Punish someone so as to be a warning to others, as in The teacher made an example of the boy she caught cheating, or The judge imposed a tough sentence to make an example of the car thieves. This usage is first recorded in John Wycliffe's followers' translation of the Bible (c. 1382).
See also: example, make, of

set an example

Also, set a good or bad example . Behave in a way that should (or will) be imitated, as in Dad was always telling Bill to set a good example for his younger brother, or They were afraid of setting a bad example for the other nations. [Late 1700s]
See also: example, set

make an eˈxample of somebody

punish somebody severely for a mistake, crime, etc. so that others will be less likely to do wrong: The judge decided to make an example of the leaders of the riot in order to prevent other disturbances.
See also: example, make, of, somebody

set (somebody) an eˈxample

,

set (somebody) a good, bad, etc. eˈxample

show a standard of work or behaviour for others to follow or copy; show a good, bad, etc. model for others: She sets us all an example (= a good example).You shouldn’t use bad language in front of your children — it sets a bad example.
See also: example, set

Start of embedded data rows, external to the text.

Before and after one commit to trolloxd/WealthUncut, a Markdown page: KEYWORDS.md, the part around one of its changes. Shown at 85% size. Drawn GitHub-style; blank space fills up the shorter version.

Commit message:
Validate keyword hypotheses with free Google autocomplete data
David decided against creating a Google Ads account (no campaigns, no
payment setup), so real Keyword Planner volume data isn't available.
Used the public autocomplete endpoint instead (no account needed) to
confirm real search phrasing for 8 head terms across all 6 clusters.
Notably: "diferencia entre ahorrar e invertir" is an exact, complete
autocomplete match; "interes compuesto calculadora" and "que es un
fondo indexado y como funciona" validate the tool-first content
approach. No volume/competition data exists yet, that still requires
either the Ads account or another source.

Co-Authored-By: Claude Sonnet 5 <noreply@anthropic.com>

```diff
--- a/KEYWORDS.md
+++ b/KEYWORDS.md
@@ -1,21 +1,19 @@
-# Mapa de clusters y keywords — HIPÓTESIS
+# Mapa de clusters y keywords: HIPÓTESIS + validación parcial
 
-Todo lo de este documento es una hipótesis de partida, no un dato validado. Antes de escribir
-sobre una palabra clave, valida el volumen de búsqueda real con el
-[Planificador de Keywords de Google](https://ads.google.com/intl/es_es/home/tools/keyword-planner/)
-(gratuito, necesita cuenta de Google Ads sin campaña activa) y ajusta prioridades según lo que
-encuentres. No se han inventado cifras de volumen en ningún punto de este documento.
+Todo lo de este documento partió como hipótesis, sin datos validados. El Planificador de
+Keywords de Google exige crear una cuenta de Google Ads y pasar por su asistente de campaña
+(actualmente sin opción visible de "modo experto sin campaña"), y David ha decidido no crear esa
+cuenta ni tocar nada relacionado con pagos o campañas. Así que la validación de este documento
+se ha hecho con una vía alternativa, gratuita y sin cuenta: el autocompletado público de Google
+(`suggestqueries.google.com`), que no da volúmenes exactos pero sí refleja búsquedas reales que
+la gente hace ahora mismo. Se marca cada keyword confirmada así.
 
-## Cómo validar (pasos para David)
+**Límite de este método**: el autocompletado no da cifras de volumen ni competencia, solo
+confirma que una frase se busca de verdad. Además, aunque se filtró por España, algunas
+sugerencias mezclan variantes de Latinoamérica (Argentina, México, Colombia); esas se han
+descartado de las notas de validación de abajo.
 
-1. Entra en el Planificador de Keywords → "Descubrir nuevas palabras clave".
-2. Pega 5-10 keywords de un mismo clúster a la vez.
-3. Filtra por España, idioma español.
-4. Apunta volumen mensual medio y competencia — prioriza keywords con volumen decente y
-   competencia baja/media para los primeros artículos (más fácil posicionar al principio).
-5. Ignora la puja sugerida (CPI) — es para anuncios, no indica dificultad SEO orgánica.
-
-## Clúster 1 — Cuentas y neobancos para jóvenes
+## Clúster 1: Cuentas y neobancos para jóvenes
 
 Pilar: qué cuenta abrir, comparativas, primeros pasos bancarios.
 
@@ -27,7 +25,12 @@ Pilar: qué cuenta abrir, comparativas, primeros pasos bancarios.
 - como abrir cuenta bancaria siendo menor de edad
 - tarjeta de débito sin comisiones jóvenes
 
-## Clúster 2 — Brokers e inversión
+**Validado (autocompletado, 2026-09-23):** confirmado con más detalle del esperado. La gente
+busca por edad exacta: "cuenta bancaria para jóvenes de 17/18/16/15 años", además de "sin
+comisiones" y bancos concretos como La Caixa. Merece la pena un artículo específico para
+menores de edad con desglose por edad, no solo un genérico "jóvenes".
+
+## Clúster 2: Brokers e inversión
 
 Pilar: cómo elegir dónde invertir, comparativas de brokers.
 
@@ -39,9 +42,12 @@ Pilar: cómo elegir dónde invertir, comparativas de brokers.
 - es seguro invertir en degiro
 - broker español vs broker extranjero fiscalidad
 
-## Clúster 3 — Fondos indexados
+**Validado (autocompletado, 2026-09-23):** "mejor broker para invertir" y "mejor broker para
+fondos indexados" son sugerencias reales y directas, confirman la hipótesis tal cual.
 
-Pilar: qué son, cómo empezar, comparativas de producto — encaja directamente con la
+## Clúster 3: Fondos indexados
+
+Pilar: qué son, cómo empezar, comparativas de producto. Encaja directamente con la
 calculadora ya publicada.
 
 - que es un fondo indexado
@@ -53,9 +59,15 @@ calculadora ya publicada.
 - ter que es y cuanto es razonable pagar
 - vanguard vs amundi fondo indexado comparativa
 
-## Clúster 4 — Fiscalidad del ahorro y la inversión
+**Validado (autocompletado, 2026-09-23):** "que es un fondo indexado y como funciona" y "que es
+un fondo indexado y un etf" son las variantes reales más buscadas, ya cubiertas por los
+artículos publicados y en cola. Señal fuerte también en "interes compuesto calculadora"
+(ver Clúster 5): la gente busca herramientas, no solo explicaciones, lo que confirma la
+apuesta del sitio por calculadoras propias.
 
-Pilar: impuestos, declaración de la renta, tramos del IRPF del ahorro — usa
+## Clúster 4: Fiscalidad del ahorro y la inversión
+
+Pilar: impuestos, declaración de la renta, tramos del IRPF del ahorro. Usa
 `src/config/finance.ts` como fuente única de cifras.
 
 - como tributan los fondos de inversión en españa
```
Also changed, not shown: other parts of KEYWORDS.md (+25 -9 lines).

be a shining eˈxample (of somebody/something)

(also be a shining ˈlight) be a very good example of somebody/something, which other people can follow or copy: Their friends think Phillip and Joan are a shining example of a happily married couple.His books on grammar are a shining light in a very difficult and confused field.
See also: example, shine

for example

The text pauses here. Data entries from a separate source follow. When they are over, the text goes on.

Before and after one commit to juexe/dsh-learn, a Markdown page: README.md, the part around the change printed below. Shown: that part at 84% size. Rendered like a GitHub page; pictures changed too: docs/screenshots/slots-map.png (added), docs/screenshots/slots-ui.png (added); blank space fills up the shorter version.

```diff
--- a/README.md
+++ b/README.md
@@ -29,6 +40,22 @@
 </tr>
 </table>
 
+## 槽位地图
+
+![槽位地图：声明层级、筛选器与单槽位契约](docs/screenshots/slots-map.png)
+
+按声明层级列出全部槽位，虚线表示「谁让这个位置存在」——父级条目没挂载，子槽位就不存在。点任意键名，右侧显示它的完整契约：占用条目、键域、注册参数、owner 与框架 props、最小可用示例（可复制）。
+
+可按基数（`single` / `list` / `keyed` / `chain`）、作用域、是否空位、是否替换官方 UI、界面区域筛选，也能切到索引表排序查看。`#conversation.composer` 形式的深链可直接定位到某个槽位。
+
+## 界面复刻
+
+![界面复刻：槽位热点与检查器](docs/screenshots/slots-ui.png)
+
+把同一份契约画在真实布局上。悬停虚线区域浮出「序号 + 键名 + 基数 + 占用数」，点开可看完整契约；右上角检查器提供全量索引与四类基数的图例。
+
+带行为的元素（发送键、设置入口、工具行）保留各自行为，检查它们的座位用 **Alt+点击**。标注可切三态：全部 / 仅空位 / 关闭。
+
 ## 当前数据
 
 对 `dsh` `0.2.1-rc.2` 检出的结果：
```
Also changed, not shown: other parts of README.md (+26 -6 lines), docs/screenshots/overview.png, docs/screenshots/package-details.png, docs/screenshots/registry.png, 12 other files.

As an illustrative instance: Wear something simple; for example, a skirt and blouse.
See also: example
References in periodicals archive ?
In addition, the study conducted by Ginns, Chandler, and Sweller (2003) indicated that studying worked example was significantly superior than imagining while subjects had low prior knowledge combined with complex tasks.
Example 2: B's parents sell appreciated stock for $10,000 and generate $1,000 long-term capital gain.
One example is the Media Center site of Nashville Community High School in Illinois, which uses RSS to compile dynamic pages of constantly updated local and world news from various sources.
The New Regulations also substitute a new example (24) of when RPSM is appropriate for one under the Proposed Regulations relating to integrated oil exploration services.
For example, during the week spent on measures of central tendencies, an article by Steven Jay Gould where he discussed the use of the median to help understand his diagnosis of cancer was read.
Much of this early work was concentrated in the 1960s and 1970s (see, for example, Glass, 1976).
For example, the teacher might convey the following instructions:
Chapter 4, "The Development of Learners' Example Spaces," deals with what can comprise an individual's example space and how it might evolve.
"It can of course mean that there will be the need to change piping, for example, in the case where better treatment produces water that can replace fresh water on showers or pump sealing water; however, this would be a very positive change that produces savings.
Another simple example of the use of mental mathematics problems is given by Rubenstein (2001).
EXAMPLE: In an intensively competitive market, one of our brokers represented the owner of a "trophy" property.
* Disclosures--General (includes examples of descriptions of organizations and general accounting policies, contingencies and other uncertainties, including going concern questions, related parties, use of estimates, comparative prior period information, foreign operations, accounting changes and sample management statement of responsibility)
With Word documents, for example, you can view the name of the original author, learn the identity of any editors, determine the number of versions, and locate the file path to see where the file is saved.
For example, this year Montana introduced what HSLDA called the "worst bill of the decade." Senate Bill 291 would have required home schools to be supervised by a certified teacher and monitored biannually by the school district, prohibited the home schooling of any child with developmental disabilities (despite the existence of many studies proving that special needs students learn better in a home-school setting), and prohibited home schooling by stepparents and legal guardians.
For example, he tells the story of Vance, who dropped out of the 9th grade.